    Computers are certainly not going away…….. But not so sure about PCs. Is it possible for another appliance to take over the role currently served by the PC? Perhaps the role may be much more diminished and diluted by say, a cell phone or a PDA device for lot of the common things like email and internet surfing. Will they totally supplant the PC?

    The migration of the roles would certainly slow down the growth of the PC market and perhaps rapid advances in the PDA or cell phone technology will definitely make a dent into the PC market share. Newer technology is definitely in the application chips that drive devices through out the home and office, the set top boxes, cell phones, PDAs, black berries, and perhaps a little device on your fridge, and washer and dryer and your oven, and your telephone.

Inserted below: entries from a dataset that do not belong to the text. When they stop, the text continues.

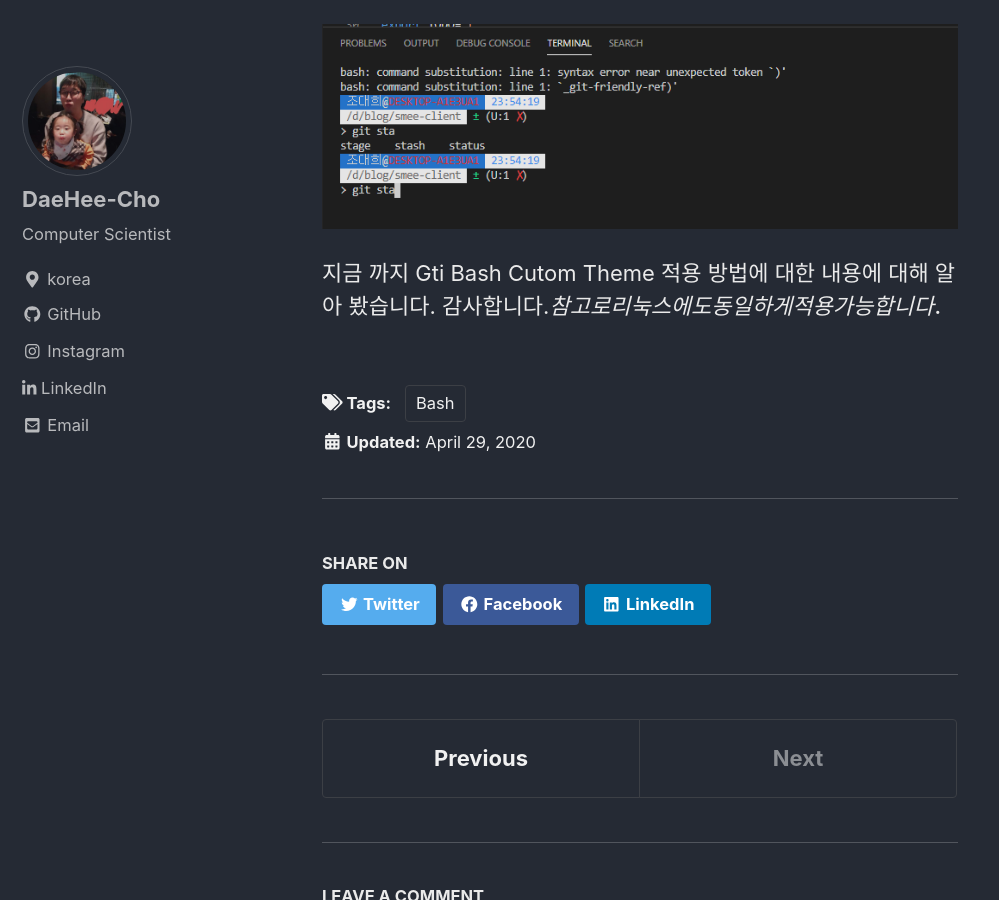
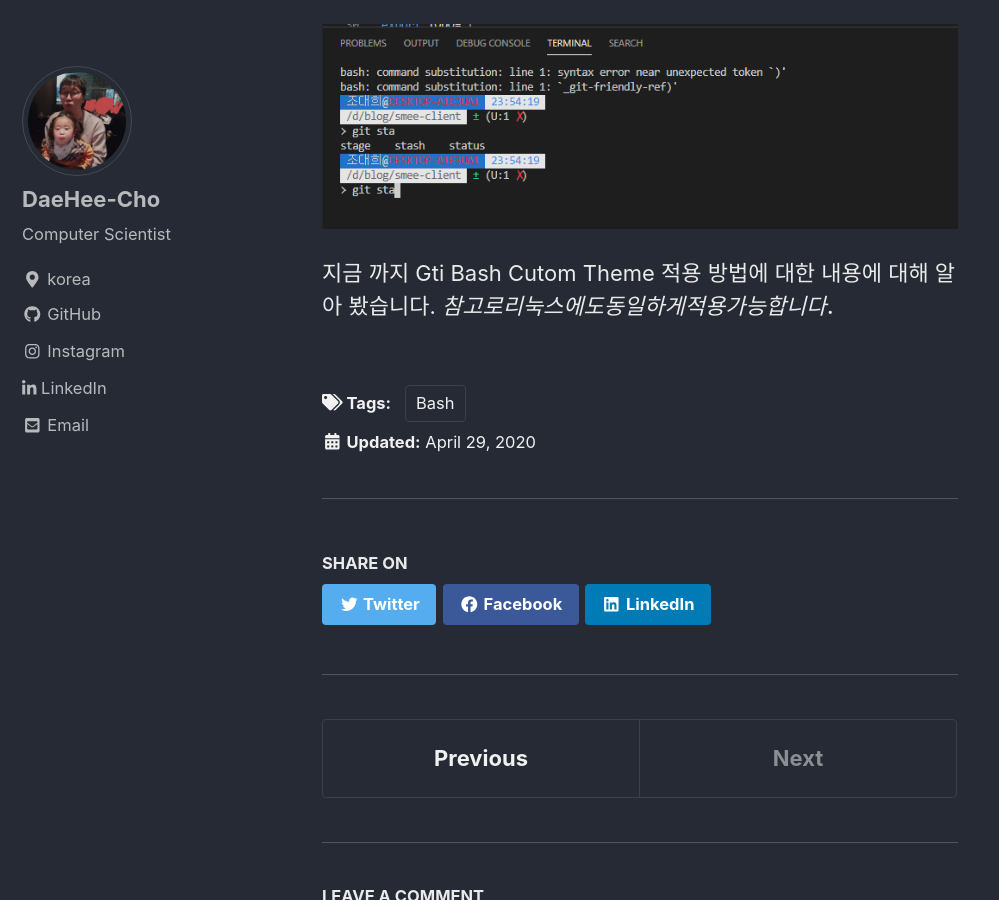
Before and after one commit to Navifra-Kerry/kerry-cho.github.io, a Jekyll site: the page built from _posts/2020-04-29-Custom Git Bash.md, in a window 1280 px wide and 900 px high, scrolled down 6436 px. Shown: the whole window, without its empty margins (0-999 px from the left). Built offline with Jekyll 4.4.1, drawn with Linux system fonts in a browser that asks for light colours; cached includes are drawn as plain includes; nearby versions of some CDN libraries; formulas are drawn with MathJax 3; comment, search, counter and statistics services are not loaded.

Commit message:
Update 2020-04-29-Custom Git Bash.md

```diff
--- a/_posts/2020-04-29-Custom Git Bash.md
+++ b/_posts/2020-04-29-Custom Git Bash.md
@@ -91,4 +91,4 @@ bash-it enable completion git
 
 <img src="{{ site.url }}{{ site.baseurl }}/assets/images/bash/13.png" alt="13">
 
-지금 까지 Gti Bash Cutom Theme 적용 방법에 대한 내용에 대해 알아 봤습니다. 감사합니다.(참고로 리눅스에도 동일하게 적용 가능합니다.)
+지금 까지 Gti Bash Cutom Theme 적용 방법에 대한 내용에 대해 알아 봤습니다. (참고로 리눅스에도 동일하게 적용 가능합니다.)
```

    But you do need a central device that hooks up and communicates with these scattered devices through out your home or the office. It is much easier to surf the web on my PC or laptop than on the TV through my set top box. Even if I want to know about a movie before ordering the PPV, I don’t like the four line description on the TV guide available after several presses of the remote control buttons. Hop on your laptop, google the movie, ……….. there you have it; the rating, the reviews, the cast, the director and every thing that is ever written about the movie.

    So would that central device that connects my Ipod, my set top box, the refrigerator, my calendar, be the PC? Perhaps. If not a Wintel PC, may be something similar? Will that be a small PDA or a blackberry?

    May be this central device is not a windows device, but perhaps a device controlled by Linux or the Apple OS. A device that does not crash often, does not ask you to download updates every working hour of your day…….. Even in such a world, it seems Intel is the natural processor on such a computing device.

    May be Mr. Jobs thinks so. With the new alliance with Intel, Macs and Ibooks are going to be powered by Intel processors. There could be four possible scenarios that could develop. And in reality, it could be a combination of these scenarios that may actually thrive.

    Scenario 1: Microsoft and Intel dominate this space and the central computing device is a Wintel PC…….. Perhaps Microsoft discovers the magic OS that cleans up most of the current ills, and continues to rule the home and the office.

    Scenario 2: The central device is an open source OS controlled computer with an Intel Processor.

    Scenario 3: The central device is an “IHub” from Apple powered by a new MAC OS and a new Intel Processor for the MAC.

    Scenario 4: Oh wait……. it is a Gdevice from google in alliance with Oracle. Just a dumb device with a keyboard and Mouse with access to google online appliances and home gadgets. All your home devices are centrally linked into your Gmail account.

    Of all the above possible scenarios, only scenario 4 smells trouble for the Intel empire. You don’t need powerful processors to run a dumb terminal device………… most of the brain is supplied by google.

    Given Intel has the first mover advantage, its chips have a better than fair-share advantage to dominate the first three scenarios.

    The above scenarios summarize what will happen to the home PC market. However, what fraction of Intel’s PCs are sold to the home market versus the business market? Even if Intel loses its dominance in the home PC market, it has a major presence in the business market and the server market.

    There has to be radical shifts in technology and corporate thinking to move away from windows based workstations into something different. With Dell and other PC makers churning out low cost Wintel PCs, it is hard to think of a substitute with similar computing power.

    So you wonder about the pessimism behind Intel…….. is it priced for the temporary hiccups in processor upgrade releases in its race with AMD? Mostly that and also the halo effect from Microsoft…….. its much awaited but ever delayed new version of Windows.

    However, wall street is waking up to the strong fundamentals of the company with a series of upgrades in the past two months. The opinions state that the fundamentals have some what improved but the selling is somewhat overdone.

    Disclaimer: The above is not an endorsement of Intel or a recommendation to buy INTC.